Very interesting to see that social distancing still favors the wealthy. Going to catch some heat for this post. Reading the Wall Street Journal article on prior generations experiencing pandemics as a routine part of life leaving them better prepared (less anxiety, fear, and panic) than we are now. Discussion about The Colera epidemic effecting New York in 1870 where one option was to “run like hell”. I found the Discussion regarding the “well filled stage coach” leaving town and distancing themselves from the epidemic. The vast majority of Cholera- related deaths Involved the indigent Irish population in the slums of New York.
Now We find ourselves dealing with the pandemic of COVID-19. Containing the spread of disease necessitates social distancing. Unfortunately, decisions by governmental authorities of past and present regarding how we deal with the “ impoverished “ population limits the effective implementation of social distancing. . Those that are more dependent on government are the ones that are least likely to be able to comply with social distancing. The school lunch programs, the often crowded low income housing, and the dumbing down of our educational process inadvertently created barriers to effective pandemic management.
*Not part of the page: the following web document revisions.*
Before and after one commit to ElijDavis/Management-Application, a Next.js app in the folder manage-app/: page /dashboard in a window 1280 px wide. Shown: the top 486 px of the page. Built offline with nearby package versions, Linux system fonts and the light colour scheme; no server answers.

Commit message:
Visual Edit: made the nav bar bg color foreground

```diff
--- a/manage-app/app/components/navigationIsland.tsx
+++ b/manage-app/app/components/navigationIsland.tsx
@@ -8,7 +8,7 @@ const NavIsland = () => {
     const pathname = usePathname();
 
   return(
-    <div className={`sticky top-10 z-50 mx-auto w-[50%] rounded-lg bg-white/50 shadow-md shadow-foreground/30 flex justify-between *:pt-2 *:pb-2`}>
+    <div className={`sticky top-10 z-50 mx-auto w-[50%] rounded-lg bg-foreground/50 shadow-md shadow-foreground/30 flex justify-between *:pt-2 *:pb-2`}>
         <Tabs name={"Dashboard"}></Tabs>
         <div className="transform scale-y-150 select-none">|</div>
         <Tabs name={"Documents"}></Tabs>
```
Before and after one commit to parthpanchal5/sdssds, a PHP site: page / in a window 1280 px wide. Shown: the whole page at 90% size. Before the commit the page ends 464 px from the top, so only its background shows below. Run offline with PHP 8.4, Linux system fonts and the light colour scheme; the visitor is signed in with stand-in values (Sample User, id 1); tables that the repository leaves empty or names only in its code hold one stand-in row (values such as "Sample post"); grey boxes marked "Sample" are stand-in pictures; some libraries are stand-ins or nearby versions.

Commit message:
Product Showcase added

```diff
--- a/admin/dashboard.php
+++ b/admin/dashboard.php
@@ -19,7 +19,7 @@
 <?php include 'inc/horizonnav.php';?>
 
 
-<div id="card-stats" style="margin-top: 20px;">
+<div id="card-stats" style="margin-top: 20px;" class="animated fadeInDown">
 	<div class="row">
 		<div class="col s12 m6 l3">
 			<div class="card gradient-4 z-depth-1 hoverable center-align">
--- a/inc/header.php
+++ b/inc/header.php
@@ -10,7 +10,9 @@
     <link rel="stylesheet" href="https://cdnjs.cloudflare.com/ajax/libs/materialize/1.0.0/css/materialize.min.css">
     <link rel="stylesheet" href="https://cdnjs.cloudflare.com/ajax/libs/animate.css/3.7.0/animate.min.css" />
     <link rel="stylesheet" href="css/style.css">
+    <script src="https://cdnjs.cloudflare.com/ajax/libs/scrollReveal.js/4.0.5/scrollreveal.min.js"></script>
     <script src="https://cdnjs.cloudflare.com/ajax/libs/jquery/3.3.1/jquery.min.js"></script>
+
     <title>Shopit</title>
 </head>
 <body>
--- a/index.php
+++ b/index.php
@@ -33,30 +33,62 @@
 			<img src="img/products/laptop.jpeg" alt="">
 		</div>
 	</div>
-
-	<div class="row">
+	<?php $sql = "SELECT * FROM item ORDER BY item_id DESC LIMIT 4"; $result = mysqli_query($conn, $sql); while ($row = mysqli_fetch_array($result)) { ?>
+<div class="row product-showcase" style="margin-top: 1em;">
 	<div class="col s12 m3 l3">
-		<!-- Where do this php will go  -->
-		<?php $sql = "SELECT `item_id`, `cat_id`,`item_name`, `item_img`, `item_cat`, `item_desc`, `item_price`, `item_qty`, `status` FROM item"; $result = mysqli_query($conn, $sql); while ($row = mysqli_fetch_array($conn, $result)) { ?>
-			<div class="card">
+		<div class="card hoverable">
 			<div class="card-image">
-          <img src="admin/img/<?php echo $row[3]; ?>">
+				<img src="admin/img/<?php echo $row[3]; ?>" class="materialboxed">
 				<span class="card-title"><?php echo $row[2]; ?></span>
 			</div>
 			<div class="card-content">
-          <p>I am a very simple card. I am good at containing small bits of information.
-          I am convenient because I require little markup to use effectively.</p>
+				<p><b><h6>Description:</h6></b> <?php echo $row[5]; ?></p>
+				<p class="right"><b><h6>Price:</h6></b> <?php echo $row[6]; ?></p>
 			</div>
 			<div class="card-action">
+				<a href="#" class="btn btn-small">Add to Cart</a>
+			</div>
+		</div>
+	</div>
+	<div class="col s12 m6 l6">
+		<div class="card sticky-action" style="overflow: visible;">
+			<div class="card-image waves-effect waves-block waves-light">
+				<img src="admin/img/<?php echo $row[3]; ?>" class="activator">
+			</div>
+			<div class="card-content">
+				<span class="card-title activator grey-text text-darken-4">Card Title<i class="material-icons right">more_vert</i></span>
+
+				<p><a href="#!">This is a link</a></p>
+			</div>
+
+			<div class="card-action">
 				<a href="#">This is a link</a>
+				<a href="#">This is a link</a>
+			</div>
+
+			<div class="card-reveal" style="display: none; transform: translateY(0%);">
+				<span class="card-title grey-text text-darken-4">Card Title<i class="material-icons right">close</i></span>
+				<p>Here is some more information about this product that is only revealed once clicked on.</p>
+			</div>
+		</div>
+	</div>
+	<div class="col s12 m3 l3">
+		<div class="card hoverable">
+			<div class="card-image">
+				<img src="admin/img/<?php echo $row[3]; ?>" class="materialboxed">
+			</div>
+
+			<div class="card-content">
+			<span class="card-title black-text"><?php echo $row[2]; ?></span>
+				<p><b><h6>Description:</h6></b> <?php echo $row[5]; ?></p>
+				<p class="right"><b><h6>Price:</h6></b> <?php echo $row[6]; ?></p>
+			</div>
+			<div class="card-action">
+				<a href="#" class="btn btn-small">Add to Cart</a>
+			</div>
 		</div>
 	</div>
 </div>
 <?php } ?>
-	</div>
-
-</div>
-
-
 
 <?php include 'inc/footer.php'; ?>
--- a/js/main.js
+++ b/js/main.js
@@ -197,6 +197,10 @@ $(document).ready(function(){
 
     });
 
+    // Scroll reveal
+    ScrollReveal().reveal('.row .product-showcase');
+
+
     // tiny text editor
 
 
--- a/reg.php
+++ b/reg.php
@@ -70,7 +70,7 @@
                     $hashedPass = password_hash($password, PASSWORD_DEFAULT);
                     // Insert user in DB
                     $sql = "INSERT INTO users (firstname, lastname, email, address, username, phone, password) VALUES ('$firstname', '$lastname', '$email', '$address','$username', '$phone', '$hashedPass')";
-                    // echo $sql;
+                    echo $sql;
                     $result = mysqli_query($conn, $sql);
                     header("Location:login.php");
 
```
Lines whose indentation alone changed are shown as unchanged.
I recently read an article about safety net programs “lifting” an entire demographic out of poverty. In reality, these programs trap that same demographic. Creation of a population dependent on government programs does nothing except to aleviate the social and moral responsibilities of families to their loved ones ( the elderly population), create a road for irresponsible family planning, and hinder the development of the human capital desperately needed for our future, among others.
So now a pandemic will be prolonged, more people will die, economic conditions will deteriorate more rapidly and recover more slowly, and the very population government is meant to protect ( in this case, the elderly) will suffer the most.
Perhaps, we will learn, less reliance on the government in our lives leaves us better prepared to respond to societal crises.